Scrambled eggs tend to get dry faster
Since scrambled eggs are essentially just egg curds stirred around a hot pan, they dry out fairly fast. They have more surface exposed to hot air and hot pan, than an omelette. And each time you stir them to expose more curds, the older ones keep cooking until they eventually get fairly dry and chewy. The trick is to try and accept that some curds will be undercooked, since it’s difficult to make them the way you want.
Omelettes are much easier to get soft and fluffy, since they don’t dry out as fast. Even if you’re a pro at flipping, the omelette still has more moisture than scrambled eggs.
And no, you don’t have to flip the omelette every time. You can cook the top part by steaming it if you put a lid on the pan. We recommend a glass, transparent lid. Don’t worry about the steamed egg part, it won’t be a bad taste. It’s already mixed with plenty of butter.
Tips on getting the perfect scrambled eggs
When making scrambled eggs you don’t have a lot of things to improve on, but there are a few things you can do to make them better. we say this mostly because scrambled eggs are very hard to not dry out, so it’s hard to not get bland scrambled eggs. But it’s totally possible.
Always whisk in the melted butter
Scrambled eggs require less butter than an omelette, that’s true. But that doesn’t mean you cant alter the recipe a little. Add as much butter as you normally would for an omelette, and whisk those eggs with the melted butter, right there in the pan. Keep whisking and stirring until most of the butter is incorporated.
Your curds won’t be fully formed by now, but the butter will be part of the eggs now. Use a medium-low heat for this.
Creamy scrambled eggs are okay
Adding more butter results in a creamier, more moist scrambled egg. This means that even if the eggs look opaque but runny, they’re still cooked. No really, let them be creamy, they’re fine. As long as they were mixed with the hot butter they’re good. If you cook them more they will eventually dry out.

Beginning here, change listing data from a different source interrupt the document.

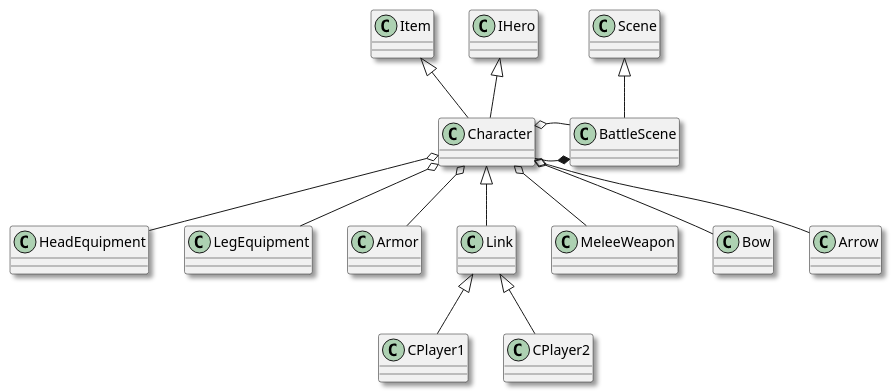
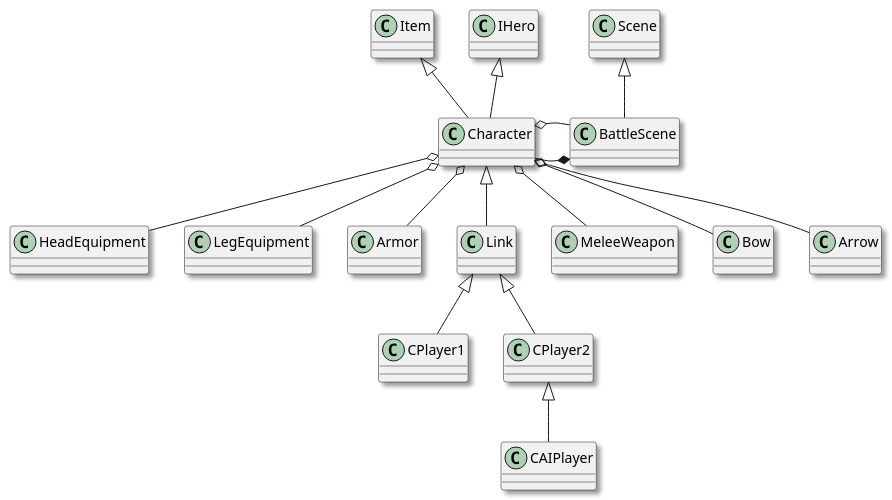
Before and after one commit to tingyunaiai9/The-Journey-of-Wizard: the diagram in doc/char_class.pu, drawn with PlantUML. The commit also changed 25 other files, not shown here.

```diff
--- a/doc/char_class.pu
+++ b/doc/char_class.pu
@@ -1,31 +1,32 @@
 @startuml
 
 skinparam shadowing true
 
 
 Item <|-- Character
 IHero <|-- Character
 
 Scene <|-- BattleScene
 BattleScene *-left- Character
 Character o-- BattleScene
 
 Character o-- HeadEquipment
 Character o-- LegEquipment
 Character o-- Armor
 
 Character <|-down- Link
 Link <|-- CPlayer1
 Link <|-- CPlayer2
+CPlayer2 <|-- CAIPlayer
 
 Character o-- MeleeWeapon
 Character o-- Bow
 Character o-- Arrow
 
 ' Weapon <|-- MeleeWeapon
 ' Weapon <|-- RangedWeapon
 
 ' RangedWeapon <|-- Bow
 ' RangedWeapon <|-- Arrow
 
 @enduml
```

Of course this means your pan and spatula will end up very messy, but the result is delicious. You’re halfway to a French omelette if you do it this way. It’s a good way to learn.
Read Also: Omelette VS Frittata
Cheese is the only topping that can stay inside
Choose your toppings carefully when you make scrambled eggs. Ideally you want them to be inside the egg curds, so chop them very finely, and make sure they don’t have extra moisture otherwise they will separate from the eggs.
For example tomatoes and mushrooms will separate from the eggs. Very finely chopped chives ? They’re so small they’re likely to still be mostly within the egg structure.
Cheese ? Always on your side and part of the eggs, but will leave you with the messiest pan you’ve ever seen.
Bacon, ham, salami, sausage are all better if fried separately and served on top of the scrambled eggs. They have no chance of staying within the confines of the egg curd.
So there you go, scrambled eggs and omelette. Hopefully you’ll master both in no time and get your breakfast to the point you want it to be. Busy weekdays may be reserved for scrambled eggs, but lazy weekend mornings ? Definitely omelettes.